## Records

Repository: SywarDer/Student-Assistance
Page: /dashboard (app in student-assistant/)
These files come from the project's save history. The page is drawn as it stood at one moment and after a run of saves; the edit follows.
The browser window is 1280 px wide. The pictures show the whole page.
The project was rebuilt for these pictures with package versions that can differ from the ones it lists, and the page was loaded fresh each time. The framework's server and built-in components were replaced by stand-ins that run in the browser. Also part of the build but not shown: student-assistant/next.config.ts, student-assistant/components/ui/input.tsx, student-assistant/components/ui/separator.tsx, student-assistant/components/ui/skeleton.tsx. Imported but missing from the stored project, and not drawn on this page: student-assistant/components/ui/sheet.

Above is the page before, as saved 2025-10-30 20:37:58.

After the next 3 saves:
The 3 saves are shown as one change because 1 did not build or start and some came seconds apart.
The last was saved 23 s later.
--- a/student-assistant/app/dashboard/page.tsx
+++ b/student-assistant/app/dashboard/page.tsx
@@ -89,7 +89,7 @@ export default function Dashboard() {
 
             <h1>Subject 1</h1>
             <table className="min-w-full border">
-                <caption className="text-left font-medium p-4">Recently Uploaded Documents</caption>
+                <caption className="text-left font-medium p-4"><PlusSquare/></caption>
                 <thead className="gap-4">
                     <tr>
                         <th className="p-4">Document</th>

## Required action
The response must consist solely of the lines from the top of the records through the line holding "The browser window", copied word for word.

## Answer section
Repository: SywarDer/Student-Assistance
Page: /dashboard (app in student-assistant/)
These files come from the project's save history. The page is drawn as it stood at one moment and after a run of saves; the edit follows.
The browser window is 1280 px wide. The pictures show the whole page.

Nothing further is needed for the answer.